The project may not yet be deceased, but it is without doubt on the critical list.
Senator Minchin said the government had not only failed to release the results of recent trials of internet filtering software, but it had also refused to come clean on what measures would determine whether the trial could be considered successful or not.
"Almost two years after coming to office with a plan to censor the internet, Senator Conroy has not even managed to release results for long overdue filtering trials, let alone come close to actually implementing this highly controversial policy," he said.
"Previous trials of filtering technology have exposed serious problems with both the over-blocking and under-blocking of content, and concerns also remain about the adverse impact a national filtering regime could have on internet speeds."
This follows criticism from ISPs that a wide-scale roll-out could still hit internet performance, irrespective of apparently favourable results from the filter testing. Asked in a radio interview to set out what results he would consider to constitute a successful outcome, Senator Conroy refused to do so.
Senator Minchin went on: "Huge doubts also continue to surround the type of content Labor wants to filter and how it will compile a black-list which would form the basis of its filtering regime."
This reflects a longstanding debate as to precisely what sort of content the filter is designed to block.
Opposition politicians have been slow to act because they sensed a widespread and genuine public sense that "something must be done" to control material available on the internet. This found parliamentary expression in a petition by Tasmanian Liberal senator Guy Barnett which attracted support from across all parties.
For a while, opponents of filtering were accused of being soft on child porn. However, government reluctance to come clean as to what it intends to filter, and the fact that some pronouncements have focused on blocking material that is merely "undesirable" – as opposed to strictly "illegal" – has left supporters of the firewall looking increasingly shifty on this issue.

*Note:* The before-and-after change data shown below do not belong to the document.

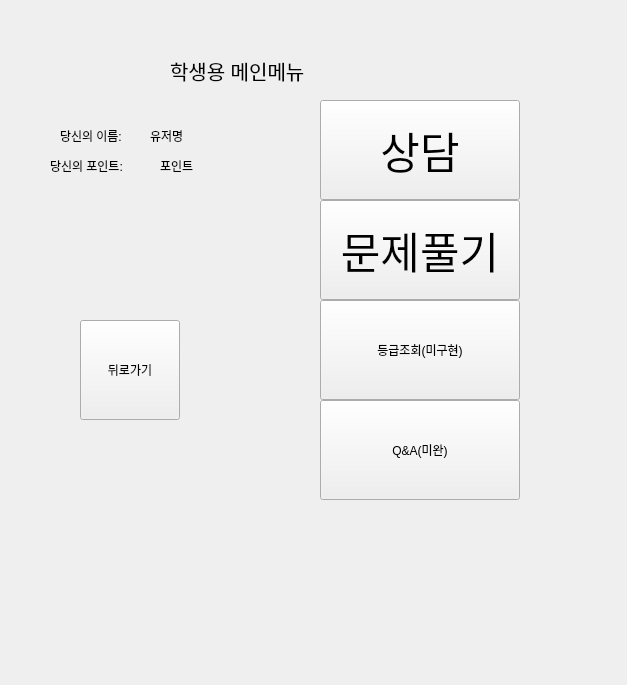
Qt form student_client.ui (Eduappproject/education_application) before a commit.
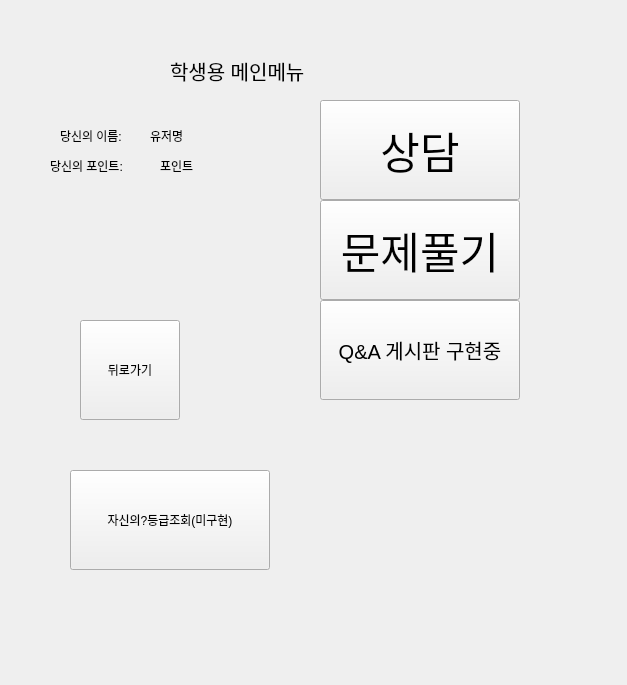
The same form after that commit. The open tabs and pages were chosen to show the change.

What changed in the file:
```diff
--- a/student_client.ui
+++ b/student_client.ui
@@ -479,14 +479,14 @@
     <widget class="QPushButton" name="mainButton_1">
      <property name="geometry">
       <rect>
-       <x>310</x>
-       <y>290</y>
+       <x>60</x>
+       <y>460</y>
        <width>200</width>
        <height>100</height>
       </rect>
      </property>
      <property name="text">
-      <string>등급조회(미구현)</string>
+      <string>자신의?등급조회(미구현)</string>
      </property>
     </widget>
     <widget class="QPushButton" name="mainPageQuestionButton">
@@ -529,13 +529,18 @@
      <property name="geometry">
       <rect>
        <x>310</x>
-       <y>390</y>
+       <y>290</y>
        <width>200</width>
        <height>100</height>
       </rect>
      </property>
+     <property name="font">
+      <font>
+       <pointsize>15</pointsize>
+      </font>
+     </property>
      <property name="text">
-      <string>Q&amp;&amp;A(미완)</string>
+      <string>Q&amp;&amp;A 게시판 구현중</string>
      </property>
     </widget>
     <widget class="QPushButton" name="backButton_2">
```
Left out of the diff: 12 changed lines with no effect on the pictures.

Despite his forthright opposition, Senator Minchin has left himself an escape route, adding that the Coalition remains prepared to look at filtering if the government puts credible trial results into the public arena. ®
Debate on censorship issues in Australia has always been acrimonious, reflecting tensions between liberals and fundamentalists. In the 1950s, Australia was noted for its book banning, including Catcher in the Rye.

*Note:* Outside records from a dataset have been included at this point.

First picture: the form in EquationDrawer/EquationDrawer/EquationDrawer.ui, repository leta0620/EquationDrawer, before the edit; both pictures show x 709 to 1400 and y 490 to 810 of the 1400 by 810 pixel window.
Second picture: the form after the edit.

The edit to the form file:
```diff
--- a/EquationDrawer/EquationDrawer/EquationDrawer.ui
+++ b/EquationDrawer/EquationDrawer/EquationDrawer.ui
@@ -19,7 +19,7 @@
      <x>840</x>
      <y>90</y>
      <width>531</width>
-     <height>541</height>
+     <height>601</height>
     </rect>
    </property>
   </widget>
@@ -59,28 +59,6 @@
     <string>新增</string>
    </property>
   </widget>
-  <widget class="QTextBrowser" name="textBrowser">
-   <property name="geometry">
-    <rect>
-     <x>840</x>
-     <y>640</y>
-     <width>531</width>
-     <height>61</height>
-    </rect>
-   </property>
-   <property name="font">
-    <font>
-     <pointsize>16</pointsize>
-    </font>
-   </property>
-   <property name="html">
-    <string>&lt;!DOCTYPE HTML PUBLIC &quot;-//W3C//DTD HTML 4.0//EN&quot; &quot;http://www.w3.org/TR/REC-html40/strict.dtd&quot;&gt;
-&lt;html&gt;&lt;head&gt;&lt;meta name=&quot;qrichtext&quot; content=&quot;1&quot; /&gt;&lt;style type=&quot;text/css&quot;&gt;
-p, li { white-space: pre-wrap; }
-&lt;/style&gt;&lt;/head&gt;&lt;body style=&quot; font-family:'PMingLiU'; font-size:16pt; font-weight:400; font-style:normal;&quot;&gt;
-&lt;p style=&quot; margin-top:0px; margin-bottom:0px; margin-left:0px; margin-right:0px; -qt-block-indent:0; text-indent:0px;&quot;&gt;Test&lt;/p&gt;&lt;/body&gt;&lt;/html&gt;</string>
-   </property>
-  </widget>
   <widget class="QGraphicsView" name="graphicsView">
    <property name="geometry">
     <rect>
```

Today, controversy surrounds the absence of an RF18+ category for computer games, which means that many games that may quite legally be purchased elsewhere are simply unable to obtain classification in Australia.
Most recently, this ambivalence took a bizarre turn, as Queensland Police arrested a father of four on child-abuse charges for possession of a video that the Federal Government's own censors have now classified as MA15+ (suitable for aged 15 and above).
The man did not create the footage, of a man swinging a baby, but found it online and uploaded it to another website.
According to police, however, despite the apparent go-ahead from the State censor, simply viewing the images could result in a ten-year jail sentence. He faces trial next year. Our story on his arrest is here.